Officials in several nations are probing the security of the SWIFT interbank messaging system in the wake of recent hacker attacks. Can the bank-owned cooperative better police members, secure access to its network as well as spot emerging hack attacks and fraud?
Another series of SWIFT-enabled hack attacks against a bank has come to light, following the theft of $81 million from the central bank of Bangladesh and SWIFT warning that other banks are also being targeted.
Banks and regulators have begun reviewing SWIFT-related information security practices and requirements following the online heist of $81 million from Bangladesh Bank. Authorities say much of that money is still missing.
A judge has declined to share details of a flaw exploited by the FBI - either in the Firefox browser or modified Tor version - during the course of a large child pornography investigation, saying Mozilla should deal directly with the U.S. government.
Ransomware, regulations, botnets, information sharing and policing strategies were just some of the topics that dominated the "International Conference on Big Data in Cyber Security" hosted by Edinburgh Napier University in Scotland.
Amidst finger-pointing over responsibility for the $81 million online theft from Bangladesh Bank, SWIFT has issued its first-ever information security guidance to banks, telling them that they're responsible for securing their own systems.
Australian entrepreneur Craig Wright boasted that he was the secret bitcoin creator known only as "Satoshi Nakamoto." But his claim has been dismantled by security experts, leading one to call Wright "the world's first cryptographically provable con artist."
The emerging threats posed by cybercrime and evolving banking services, including mobile banking, will be among the focal points of a keynote address by the Information Security Forum's Steve Durbin at ISMG's Fraud & Breach Prevention Summit in Washington May 17-18.
Anonymous has unleashed a DDoS campaign against banks, commencing with an attack against the Bank of Greece's website, followed by attacks against other bank websites. But the impact of the interruptions apparently has been minimal, continuing Anonymous' track record for attacks that fail to pack much of a punch.
Close on the heels of the QNB leak, the same attackers have published data that appears to be from UAE-based InvestBank. The dump appears to contain payment card data, as well as a large number of sensitive, internal files relating to the bank's employees and systems.

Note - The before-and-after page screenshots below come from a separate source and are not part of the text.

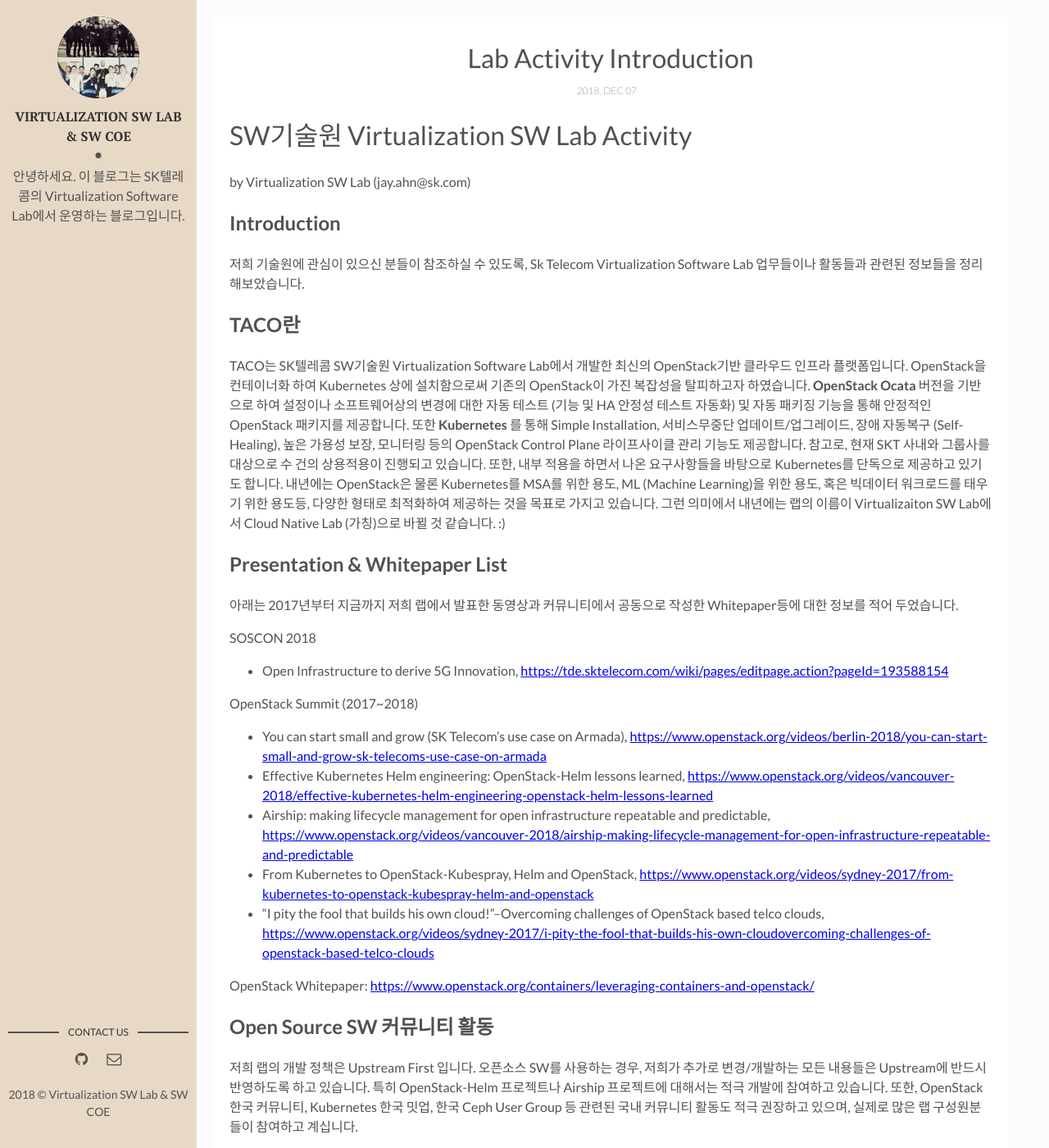
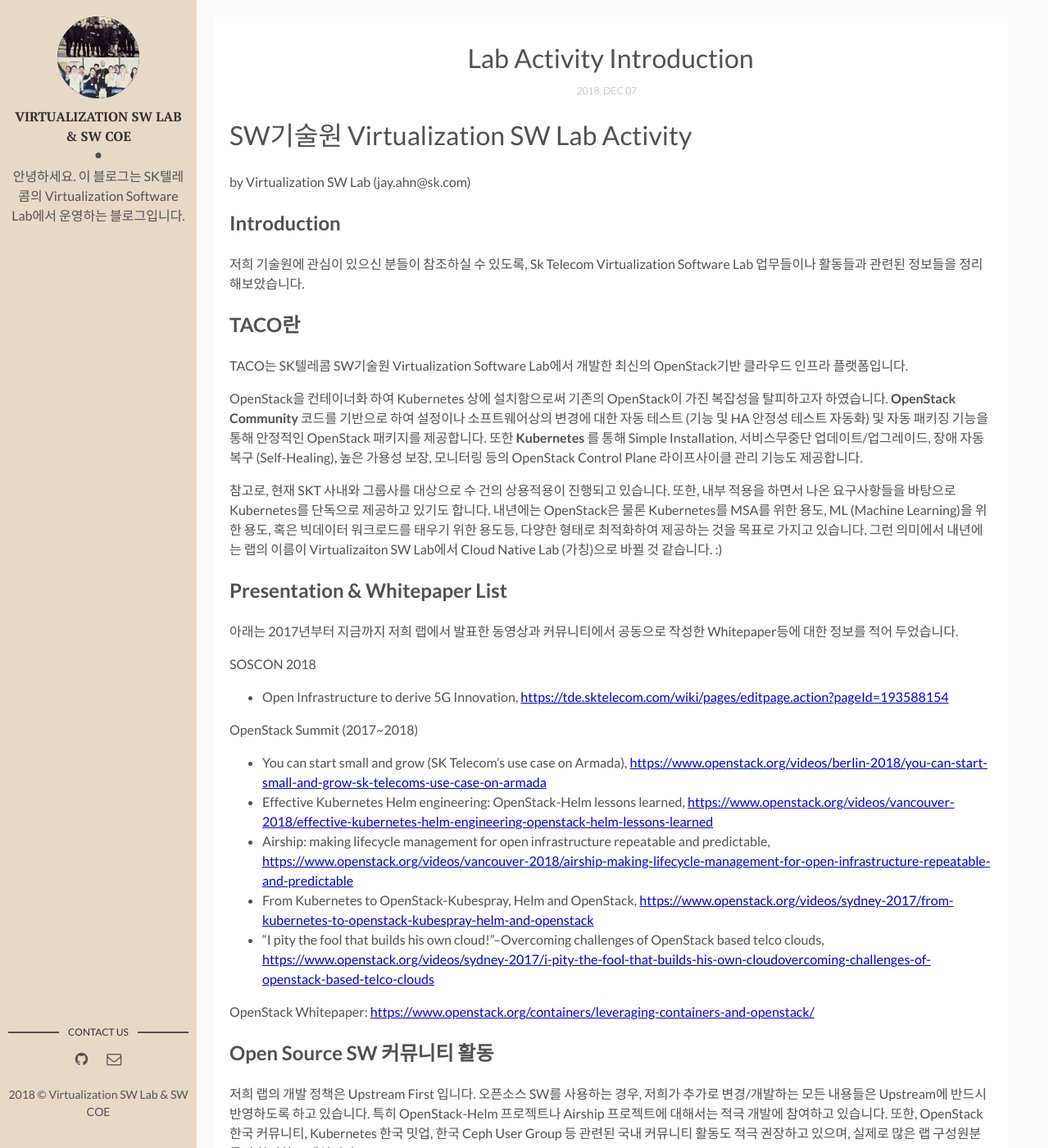
Before and after one commit to sktelecom-oslab/Virtualization-Software-Lab, a Jekyll site: the page built from _posts/2018-12-07-LabIntro.md, in a window 1280 px wide and 1400 px high. Shown: the whole window at 82% size. Built offline with Jekyll 4.4.1, drawn with Linux system fonts in a browser that asks for light colours; some of the changed text lies outside the part shown.

Commit message:
오탈자수정

```diff
--- a/_posts/2018-12-07-LabIntro.md
+++ b/_posts/2018-12-07-LabIntro.md
@@ -11,7 +11,11 @@ by Virtualization SW Lab (jay.ahn@sk.com)
 저희 기술원에 관심이 있으신 분들이 참조하실 수 있도록, Sk Telecom Virtualization Software Lab 업무들이나 활동들과 관련된 정보들을 정리해보았습니다.
 
 ## TACO란
-TACO는 SK텔레콤 SW기술원 Virtualization Software Lab에서 개발한 최신의 OpenStack기반 클라우드 인프라 플랫폼입니다. OpenStack을 컨테이너화 하여 Kubernetes 상에 설치함으로써 기존의 OpenStack이 가진 복잡성을 탈피하고자 하였습니다. **OpenStack Ocata** 버전을 기반으로 하여 설정이나 소프트웨어상의 변경에 대한 자동 테스트 (기능 및 HA 안정성 테스트 자동화) 및 자동 패키징 기능을 통해 안정적인 OpenStack 패키지를 제공합니다. 또한 **Kubernetes** 를 통해 Simple Installation, 서비스무중단 업데이트/업그레이드, 장애 자동복구 (Self-Healing), 높은 가용성 보장, 모니터링 등의 OpenStack Control Plane 라이프사이클 관리 기능도 제공합니다. 참고로, 현재 SKT 사내와 그룹사를 대상으로 수 건의 상용적용이 진행되고 있습니다. 또한, 내부 적용을 하면서 나온 요구사항들을 바탕으로 Kubernetes를 단독으로 제공하고 있기도 합니다. 내년에는 OpenStack은 물론 Kubernetes를 MSA를 위한 용도, ML (Machine Learning)을 위한 용도, 혹은 빅데이터 워크로드를 태우기 위한 용도등, 다양한 형태로 최적화하여 제공하는 것을 목표로 가지고 있습니다. 그런 의미에서 내년에는 랩의 이름이 Virtualizaiton SW Lab에서 Cloud Native Lab (가칭)으로 바뀔 것 같습니다. :)
+TACO는 SK텔레콤 SW기술원 Virtualization Software Lab에서 개발한 최신의 OpenStack기반 클라우드 인프라 플랫폼입니다.
+
+OpenStack을 컨테이너화 하여 Kubernetes 상에 설치함으로써 기존의 OpenStack이 가진 복잡성을 탈피하고자 하였습니다. **OpenStack Community** 코드를 기반으로 하여 설정이나 소프트웨어상의 변경에 대한 자동 테스트 (기능 및 HA 안정성 테스트 자동화) 및 자동 패키징 기능을 통해 안정적인 OpenStack 패키지를 제공합니다. 또한 **Kubernetes** 를 통해 Simple Installation, 서비스무중단 업데이트/업그레이드, 장애 자동복구 (Self-Healing), 높은 가용성 보장, 모니터링 등의 OpenStack Control Plane 라이프사이클 관리 기능도 제공합니다.
+
+참고로, 현재 SKT 사내와 그룹사를 대상으로 수 건의 상용적용이 진행되고 있습니다. 또한, 내부 적용을 하면서 나온 요구사항들을 바탕으로 Kubernetes를 단독으로 제공하고 있기도 합니다. 내년에는 OpenStack은 물론 Kubernetes를 MSA를 위한 용도, ML (Machine Learning)을 위한 용도, 혹은 빅데이터 워크로드를 태우기 위한 용도등, 다양한 형태로 최적화하여 제공하는 것을 목표로 가지고 있습니다. 그런 의미에서 내년에는 랩의 이름이 Virtualizaiton SW Lab에서 Cloud Native Lab (가칭)으로 바뀔 것 같습니다. :)
 
 ## Presentation & Whitepaper List
 아래는 2017년부터 지금까지 저희 랩에서 발표한 동영상과 커뮤니티에서 공동으로 작성한 Whitepaper등에 대한 정보를 적어 두었습니다.
@@ -32,6 +36,7 @@ OpenStack Whitepaper: <https://www.openstack.org/containers/leveraging-container
 저희 랩의 개발 정책은 Upstream First 입니다. 오픈소스 SW를 사용하는 경우, 저희가 추가로 변경/개발하는 모든 내용들은 Upstream에 반드시 반영하도록 하고 있습니다. 특히 OpenStack-Helm 프로젝트나 Airship 프로젝트에 대해서는 적극 개발에 참여하고 있습니다. 또한, OpenStack 한국 커뮤니티, Kubernetes 한국 밋업, 한국 Ceph User Group 등 관련된 국내 커뮤니티 활동도 적극 권장하고 있으며, 실제로 많은 랩 구성원분들이 참여하고 계십니다.
 
 ## 채용 관련
+
 ### 주요 수행업무 및 역할
 Kubernetes/OpenStack 기반 클라우드 플랫폼 개발
  - OpenStack Containerization기술 개발
@@ -44,8 +49,9 @@ Kubernetes 기반 Cloud Native Computing 플랫폼 개발
  - Infrastructure as a Code 분야 플랫폼 개발 (Kubernetes Cluster API, Spinnaker등 오픈소스SW기반 개발)
 
 CI (Continuous Integration) / CD (Continuous Deployment) 및 자동화 개발
+
 운영 자동화 및 OpenStack/Kubernetes를 위한 LMA (Logging, Monitoring, Alarm) 시스템 개발
 
 ### 채용 사이트
 관심 있으신 분은 아래 링크로 가셔서 "클라우드 플랫폼" 으로 검색하시고, 많은 지원 부탁드립니다.
-<https://tas-sktelecom.taleo.net/careersection/ex/moresearch.ftl?lang=ko&portal>
+ - <https://tas-sktelecom.taleo.net/careersection/ex/moresearch.ftl?lang=ko&portal>
```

Russian email service Mail.Ru says its users' credentials contained in data leaked to Hold Security are 99.982 percent invalid, leading it to slam the security firm for stoking "media hype." But Hold Security's CISO contends the leak contains valid email addresses that could be used for phishing and spam.
A security firm claims to have obtained from a young Russian hacker a data set that includes 272 million unique credentials for Hotmail, Gmail and Yahoo email addresses, among others. But there's no reason to panic, security experts say.
The section chief of the FBI's Cyber Division says "the FBI does not condone payment of ransom," in part because it enables criminals to victimize others. Instead, the bureau continues to urge all potential victims to get their IT house in order.
Have you tested things before they break? Could an email be a trap? In honor of Star Wars Day, we proudly present essential cybersecurity lessons as derived from - and delivered via - the wisdom and wit of the iconic space opera.
Following the theft of $81 million from Bangladesh Bank, is it time for banks to make SWIFT money transfers less automated and better supervised and thus secure? An alleged scam from the days of telex machines and code books offers useful perspective.